Symphony No. 4, Op. 29, FS 76, also known as "The Inextinguishable" (Danish: Det Uudslukkelige), was completed by Danish composer Carl Nielsen in 1916.


Symphony No. 4, Op. 29, FS 76, also known as "The Inextinguishable" (Danish: Det Uudslukkelige), was completed by Danish composer Carl Nielsen in 1916. Composed against the backdrop of the First World War, this symphony is among the most dramatic that Nielsen wrote, featuring a "battle" between two sets of timpani.


Nielsen was thinking about a new symphony in 1914, and in May he wrote to his wife (who was in Celle):

I have an idea for a new composition, which has no programme but will express what we understand by the spirit of life or manifestations of life, that is: everything that moves, that wants to live ... just life and motion, though varied – very varied – yet connected, and as if constantly on the move, in one big movement or stream. I must have a word or a short title to express this; that will be enough. I cannot quite explain what I want, but what I want is good.

Nielsen concentrated on this until 1916, and named his 4th symphony "The Inextinguishable" (Det Uudslukkelige). The name does not apply to the symphony itself, but rather to "that which is inextinguishable". In his notes for the symphony, Nielsen refers to "the elemental will to live".


The symphony is scored for 3 flutes (one doubling piccolo), 3 oboes, 3 clarinets, 3 bassoons (one doubling contrabassoon), 4 horns in F, 3 trumpets in C, 3 trombones, tuba, 2 sets of timpani, and strings.

The symphony's four movements are played without breaks – attacca subito (literally "attack quickly; suddenly"). The first movement begins with a fierce tutti pitting D minor against its flat seventh, C, in an almost antiphonal manner. After the tutti, the clarinets introduce in A major the lyrical theme that will culminate the work. The second movement, for woodwind in G major, is more an intermezzo than the expected adagio. That function is fulfilled by the third movement, which opens with a cantilena from unison violins, then builds to a climax before concluding with a single oboe playing over trills in the upper strings. The clashes of the first movement reappear in the final movement, in which two sets of timpani duel from either side of the orchestra. This passage calls on the two timpanists to change the pitch of the timpani while playing. At the very end E major emerges as the key to conclude the work.

The most recorded of Nielsen's symphonies, No. 4 presents some unique problems to the interpreter.
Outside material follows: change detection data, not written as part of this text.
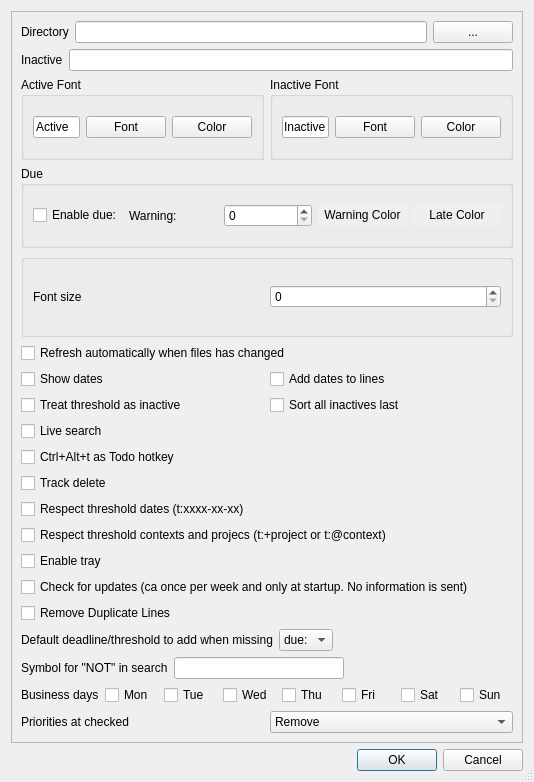
Qt form settingsdialog.ui (SverrirValgeirsson/Todour) before a commit.
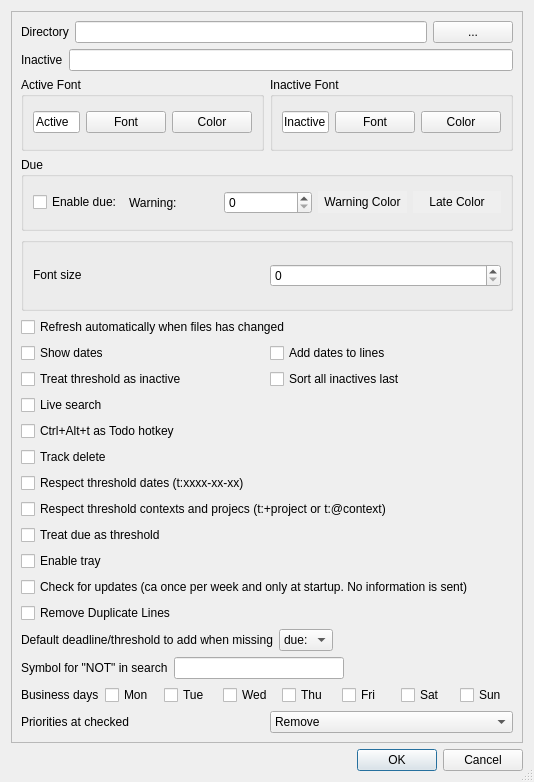
The same form after that commit.

Commit message: Added ability to treat due: as t: for convenience

```diff
--- a/settingsdialog.ui
+++ b/settingsdialog.ui
@@ -29,9 +29,9 @@
       <property name="geometry">
        <rect>
         <x>0</x>
-        <y>-45</y>
-        <width>530</width>
-        <height>772</height>
+        <y>0</y>
+        <width>500</width>
+        <height>774</height>
        </rect>
       </property>
       <layout class="QVBoxLayout" name="verticalLayout_2">
@@ -309,6 +309,13 @@
          </property>
         </widget>
        </item>
+       <item>
+        <widget class="QCheckBox" name="cb_due_as_threshold">
+         <property name="text">
+          <string>Treat due as threshold</string>
+         </property>
+        </widget>
+       </item>
        <item>
         <widget class="QCheckBox" name="cb_tray_icon">
          <property name="text">
```
The commit also changes 4 other files.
In the revised version of his analysis, Robert Simpson devotes nearly a page to "features that can lead the exhibitionist conductor astray", mostly relating to matters of tempo.

The contrabassoon (played by the third bassoonist) has only one note to play in the symphony: the single, held note is a written B2 (the second line of the staff for contrabassoon, sounding an octave lower) and opens the coda of the fourth movement accompanied by timpani. The remainder of the third bassoon part, in contrast, occupies the player with many notes.


  1. Allegro –
  2. Poco allegretto –
  3. Poco adagio quasi andante –
  4. Allegro
尼尔森 - 第4交响曲「不朽」Op.29
Composer: Nielsen 1916
Opus/Catalogue Number:Op.29
Duration: 0:40:00 ( Average )
Genre :Symphony


Update Time:2019-01-14 00:23